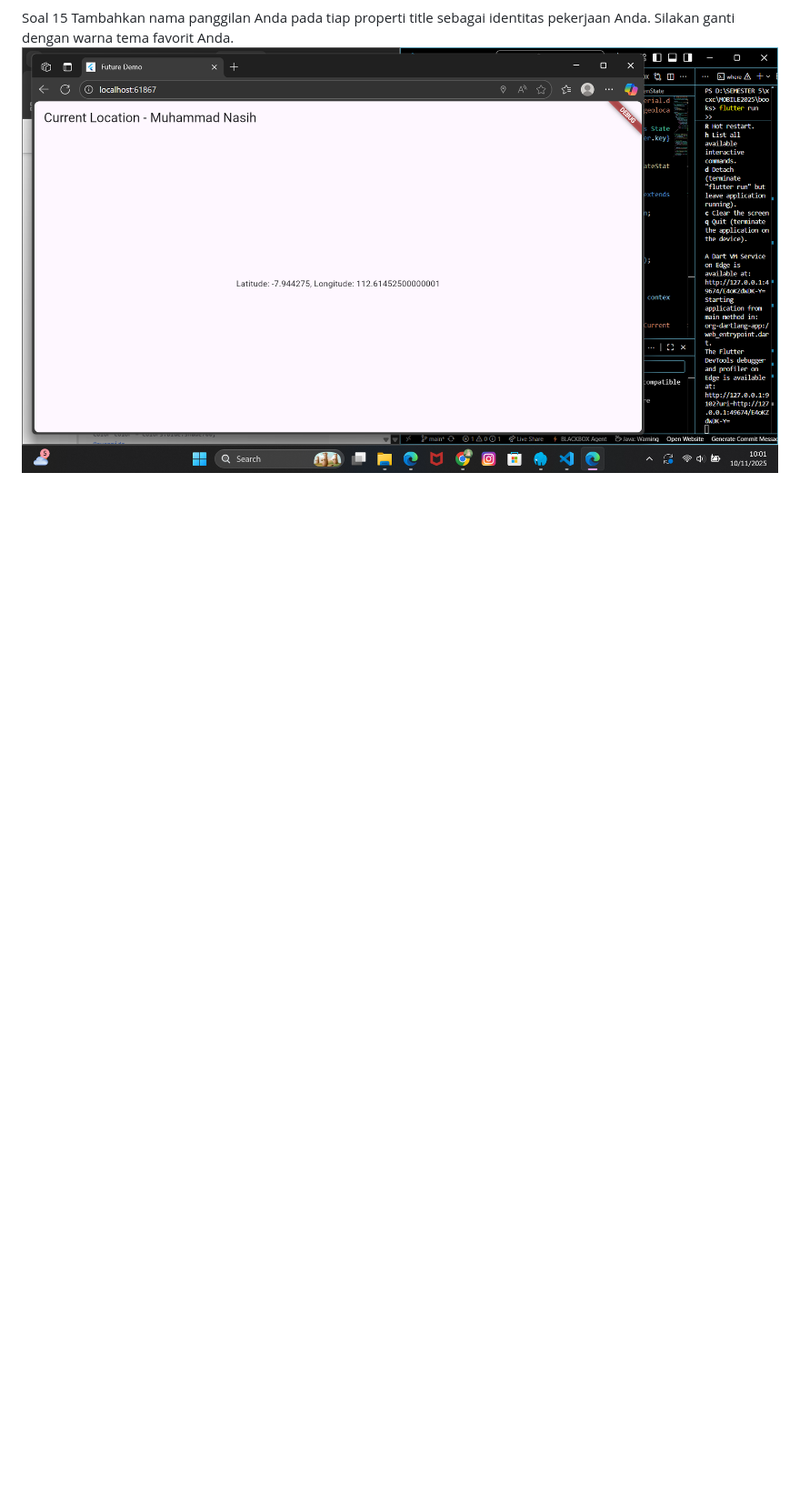
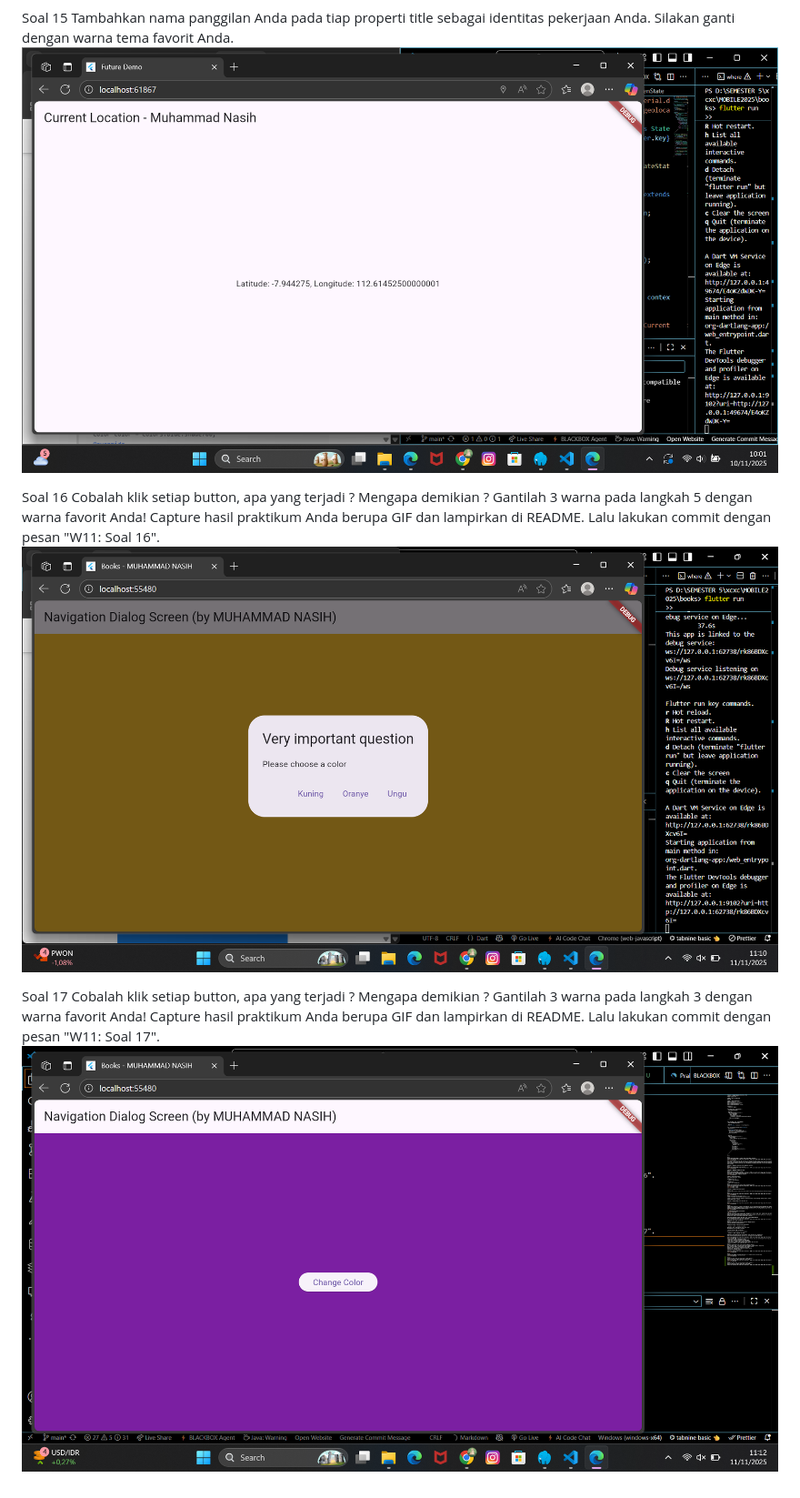
Before and after one commit to muhnasih/MOBILE2025, a Markdown page: README.md, the part around the change. Shown: that part at 91% size. GitHub-like rendering; pictures changed too: img/12.png (added), img/13.png (added); blank space fills up the shorter version.

```diff
--- a/README.md
+++ b/README.md
@@ -194,3 +194,15 @@ Soal 15
 Tambahkan nama panggilan Anda pada tiap properti title sebagai identitas pekerjaan Anda.
 Silakan ganti dengan warna tema favorit Anda.
 ![alt text](img/11.png)
+
+Soal 16
+Cobalah klik setiap button, apa yang terjadi ? Mengapa demikian ?
+Gantilah 3 warna pada langkah 5 dengan warna favorit Anda!
+Capture hasil praktikum Anda berupa GIF dan lampirkan di README. Lalu lakukan commit dengan pesan "W11: Soal 16".
+![alt text](img/12.png)
+
+Soal 17
+Cobalah klik setiap button, apa yang terjadi ? Mengapa demikian ?
+Gantilah 3 warna pada langkah 3 dengan warna favorit Anda!
+Capture hasil praktikum Anda berupa GIF dan lampirkan di README. Lalu lakukan commit dengan pesan "W11: Soal 17".
+![alt text](img/13.png)
```
Also changed, not shown: 6 other files.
------------------------
> [WHAT IS NEEDED]: Write the data out again exactly, but without its images.

> [ANSWER FOR THIS EXERCISE]:
Before and after one commit to muhnasih/MOBILE2025, a Markdown page: README.md, the part around the change. Shown: that part at 91% size. GitHub-like rendering; pictures changed too: img/12.png (added), img/13.png (added); blank space fills up the shorter version.

```diff
--- a/README.md
+++ b/README.md
@@ -194,3 +194,15 @@ Soal 15
 Tambahkan nama panggilan Anda pada tiap properti title sebagai identitas pekerjaan Anda.
 Silakan ganti dengan warna tema favorit Anda.
 ![alt text](img/11.png)
+
+Soal 16
+Cobalah klik setiap button, apa yang terjadi ? Mengapa demikian ?
+Gantilah 3 warna pada langkah 5 dengan warna favorit Anda!
+Capture hasil praktikum Anda berupa GIF dan lampirkan di README. Lalu lakukan commit dengan pesan "W11: Soal 16".
+![alt text](img/12.png)
+
+Soal 17
+Cobalah klik setiap button, apa yang terjadi ? Mengapa demikian ?
+Gantilah 3 warna pada langkah 3 dengan warna favorit Anda!
+Capture hasil praktikum Anda berupa GIF dan lampirkan di README. Lalu lakukan commit dengan pesan "W11: Soal 17".
+![alt text](img/13.png)
```
Also changed, not shown: 6 other files.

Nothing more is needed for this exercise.